EXERCISE INSTRUCTIONS
Scan the records for the word "white". Copy each line that includes it.

=-=-=

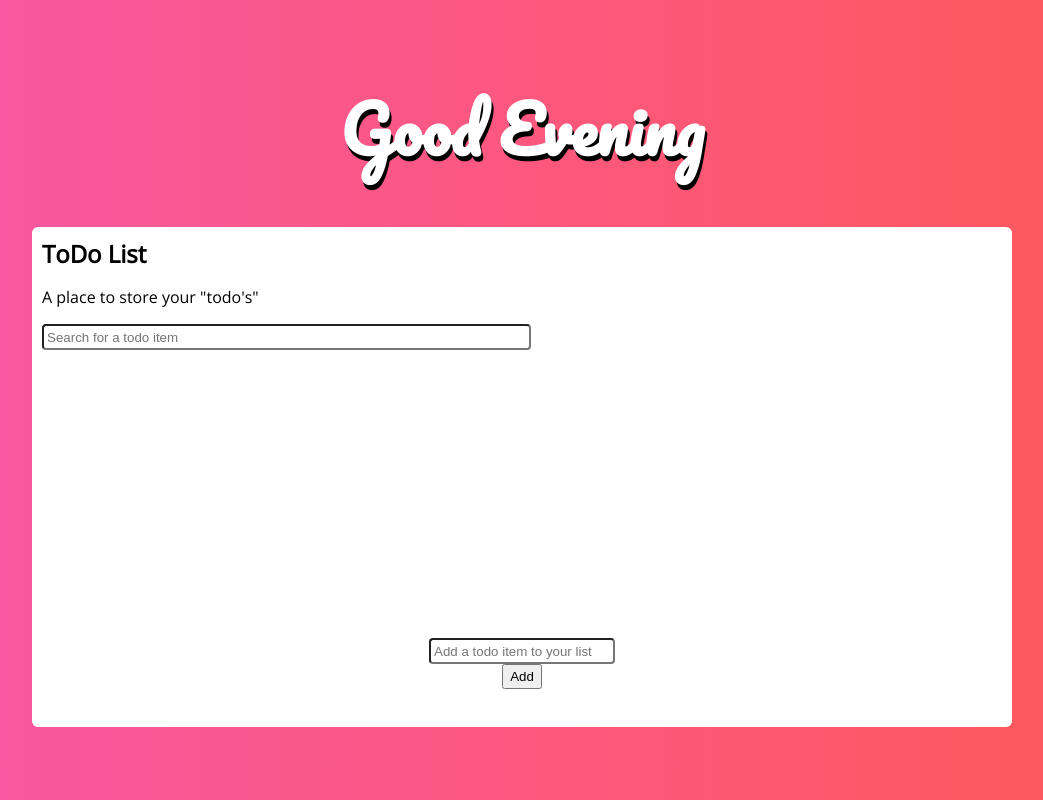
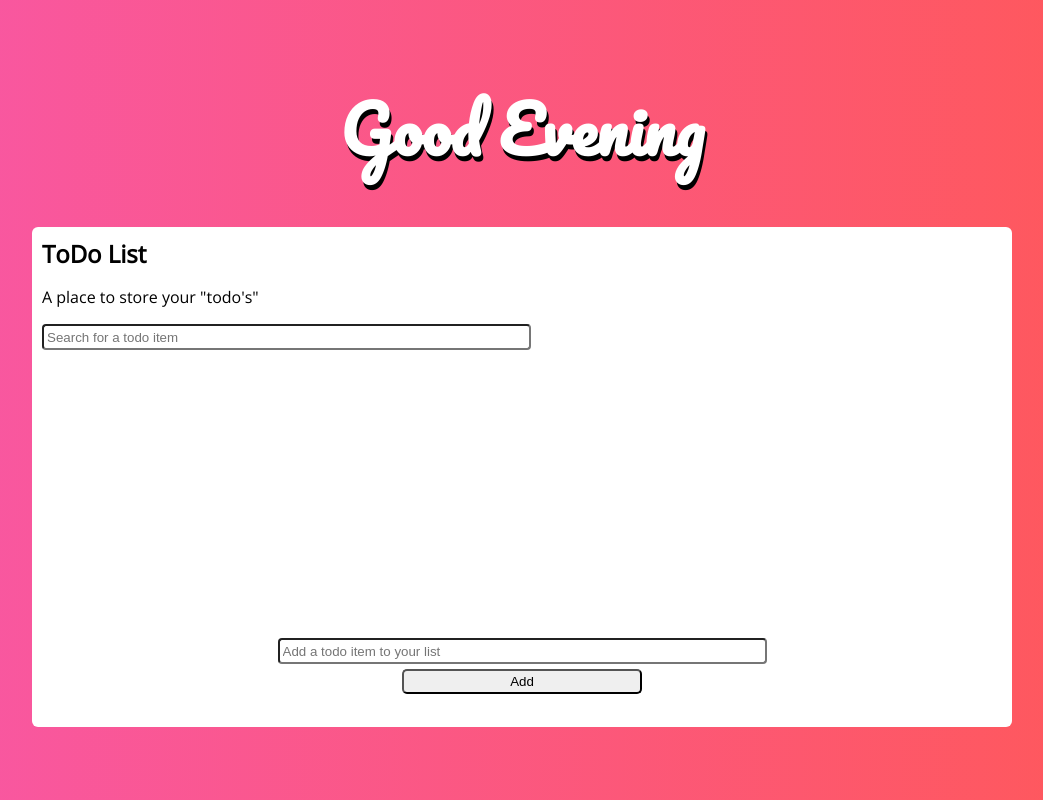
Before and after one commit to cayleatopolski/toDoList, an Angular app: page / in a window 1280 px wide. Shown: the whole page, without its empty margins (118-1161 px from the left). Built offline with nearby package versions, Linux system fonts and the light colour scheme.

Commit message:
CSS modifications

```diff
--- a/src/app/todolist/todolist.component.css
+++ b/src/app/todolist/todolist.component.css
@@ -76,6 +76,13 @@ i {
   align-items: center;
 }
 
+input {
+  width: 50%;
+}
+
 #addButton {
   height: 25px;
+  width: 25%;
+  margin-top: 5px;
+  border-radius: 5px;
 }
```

=-=-=

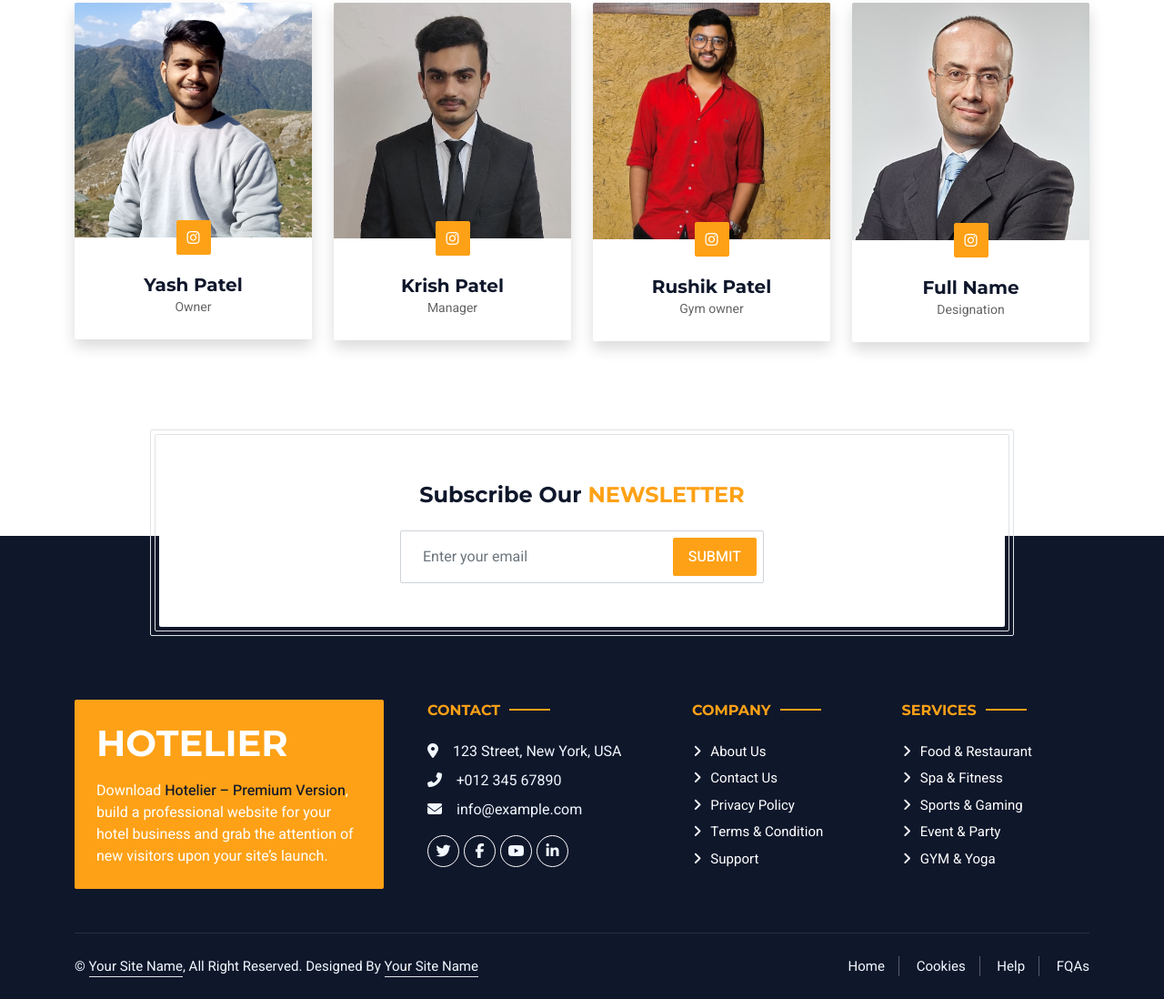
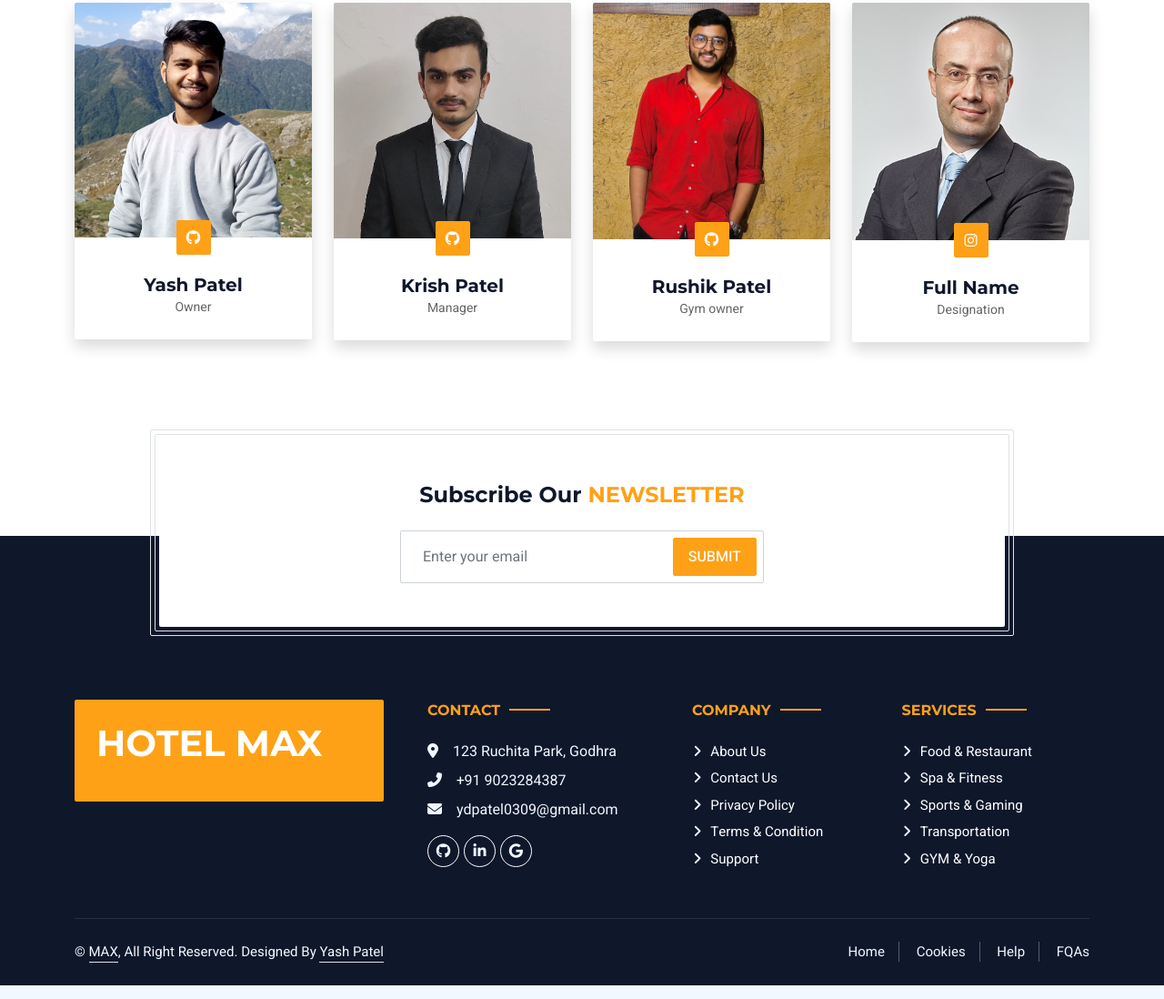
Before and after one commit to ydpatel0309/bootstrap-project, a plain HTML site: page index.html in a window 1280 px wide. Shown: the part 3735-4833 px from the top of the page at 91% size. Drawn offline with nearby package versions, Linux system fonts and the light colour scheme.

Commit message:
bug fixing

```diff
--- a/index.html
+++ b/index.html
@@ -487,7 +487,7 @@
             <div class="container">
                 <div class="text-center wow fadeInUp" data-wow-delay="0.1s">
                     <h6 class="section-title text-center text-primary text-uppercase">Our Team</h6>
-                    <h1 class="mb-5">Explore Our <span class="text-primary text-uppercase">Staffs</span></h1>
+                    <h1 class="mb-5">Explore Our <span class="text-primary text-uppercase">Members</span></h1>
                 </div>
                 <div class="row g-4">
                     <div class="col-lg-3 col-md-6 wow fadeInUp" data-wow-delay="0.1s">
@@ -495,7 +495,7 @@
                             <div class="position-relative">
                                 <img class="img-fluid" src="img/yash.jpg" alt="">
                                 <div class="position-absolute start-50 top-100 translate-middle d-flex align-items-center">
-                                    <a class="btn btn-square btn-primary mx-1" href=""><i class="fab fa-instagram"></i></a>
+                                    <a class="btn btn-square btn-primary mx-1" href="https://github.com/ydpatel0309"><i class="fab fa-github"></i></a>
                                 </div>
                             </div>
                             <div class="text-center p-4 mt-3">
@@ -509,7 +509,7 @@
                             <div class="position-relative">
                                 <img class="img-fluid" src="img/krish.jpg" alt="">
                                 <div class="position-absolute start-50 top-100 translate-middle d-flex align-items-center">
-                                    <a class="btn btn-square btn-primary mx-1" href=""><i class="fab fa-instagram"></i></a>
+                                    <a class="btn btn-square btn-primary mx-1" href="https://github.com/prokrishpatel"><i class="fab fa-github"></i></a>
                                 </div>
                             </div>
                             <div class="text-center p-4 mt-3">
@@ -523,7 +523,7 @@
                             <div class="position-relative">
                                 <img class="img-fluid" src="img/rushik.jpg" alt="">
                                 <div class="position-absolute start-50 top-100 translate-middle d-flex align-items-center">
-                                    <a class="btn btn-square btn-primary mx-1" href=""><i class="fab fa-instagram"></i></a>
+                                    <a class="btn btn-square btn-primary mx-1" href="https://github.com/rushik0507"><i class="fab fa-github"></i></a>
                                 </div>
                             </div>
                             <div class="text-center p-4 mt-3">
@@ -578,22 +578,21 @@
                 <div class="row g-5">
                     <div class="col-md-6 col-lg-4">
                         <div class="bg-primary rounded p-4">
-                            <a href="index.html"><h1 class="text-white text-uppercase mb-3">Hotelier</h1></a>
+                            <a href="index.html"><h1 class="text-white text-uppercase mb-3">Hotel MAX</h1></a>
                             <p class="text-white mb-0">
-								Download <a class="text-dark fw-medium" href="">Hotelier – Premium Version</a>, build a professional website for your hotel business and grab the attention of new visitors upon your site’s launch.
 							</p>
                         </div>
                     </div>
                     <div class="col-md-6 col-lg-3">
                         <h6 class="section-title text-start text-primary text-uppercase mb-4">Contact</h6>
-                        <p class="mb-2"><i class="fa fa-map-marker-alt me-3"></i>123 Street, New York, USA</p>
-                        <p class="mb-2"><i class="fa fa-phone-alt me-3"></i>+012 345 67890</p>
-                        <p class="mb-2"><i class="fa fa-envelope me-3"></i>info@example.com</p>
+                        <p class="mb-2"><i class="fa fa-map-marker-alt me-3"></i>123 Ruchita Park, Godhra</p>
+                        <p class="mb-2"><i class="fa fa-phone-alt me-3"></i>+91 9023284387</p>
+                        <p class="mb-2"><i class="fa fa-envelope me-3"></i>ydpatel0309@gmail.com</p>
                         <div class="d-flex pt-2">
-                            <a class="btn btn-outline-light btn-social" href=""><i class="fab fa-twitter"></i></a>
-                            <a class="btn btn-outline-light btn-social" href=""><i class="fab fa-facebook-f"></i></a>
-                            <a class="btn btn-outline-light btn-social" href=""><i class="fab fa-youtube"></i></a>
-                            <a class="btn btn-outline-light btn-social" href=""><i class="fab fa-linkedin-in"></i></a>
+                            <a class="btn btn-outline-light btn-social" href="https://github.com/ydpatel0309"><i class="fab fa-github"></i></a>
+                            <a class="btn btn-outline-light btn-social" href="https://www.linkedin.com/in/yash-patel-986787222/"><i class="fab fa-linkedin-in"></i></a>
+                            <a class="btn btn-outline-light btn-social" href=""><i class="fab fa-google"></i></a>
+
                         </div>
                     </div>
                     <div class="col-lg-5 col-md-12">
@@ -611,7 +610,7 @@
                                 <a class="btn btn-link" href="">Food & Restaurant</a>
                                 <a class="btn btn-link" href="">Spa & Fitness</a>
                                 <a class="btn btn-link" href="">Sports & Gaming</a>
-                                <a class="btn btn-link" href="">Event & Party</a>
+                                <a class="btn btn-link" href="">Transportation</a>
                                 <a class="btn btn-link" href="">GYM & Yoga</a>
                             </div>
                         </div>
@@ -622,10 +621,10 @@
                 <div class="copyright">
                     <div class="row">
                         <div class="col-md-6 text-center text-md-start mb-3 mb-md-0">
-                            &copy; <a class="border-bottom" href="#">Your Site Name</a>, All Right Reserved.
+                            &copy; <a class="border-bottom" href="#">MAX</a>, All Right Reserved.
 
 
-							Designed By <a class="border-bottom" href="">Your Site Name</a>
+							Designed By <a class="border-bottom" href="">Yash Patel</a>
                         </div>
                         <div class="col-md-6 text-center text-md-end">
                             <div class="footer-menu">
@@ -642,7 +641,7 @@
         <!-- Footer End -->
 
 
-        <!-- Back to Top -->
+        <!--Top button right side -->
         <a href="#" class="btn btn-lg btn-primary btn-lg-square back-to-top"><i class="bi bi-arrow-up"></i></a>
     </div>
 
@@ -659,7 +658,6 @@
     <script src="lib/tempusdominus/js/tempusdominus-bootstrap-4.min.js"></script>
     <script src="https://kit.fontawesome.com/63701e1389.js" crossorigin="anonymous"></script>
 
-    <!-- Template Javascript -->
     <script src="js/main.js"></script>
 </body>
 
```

=-=-=

ANSWER TO THIS TASK
-                            <a href="index.html"><h1 class="text-white text-uppercase mb-3">Hotelier</h1></a>
+                            <a href="index.html"><h1 class="text-white text-uppercase mb-3">Hotel MAX</h1></a>
                             <p class="text-white mb-0">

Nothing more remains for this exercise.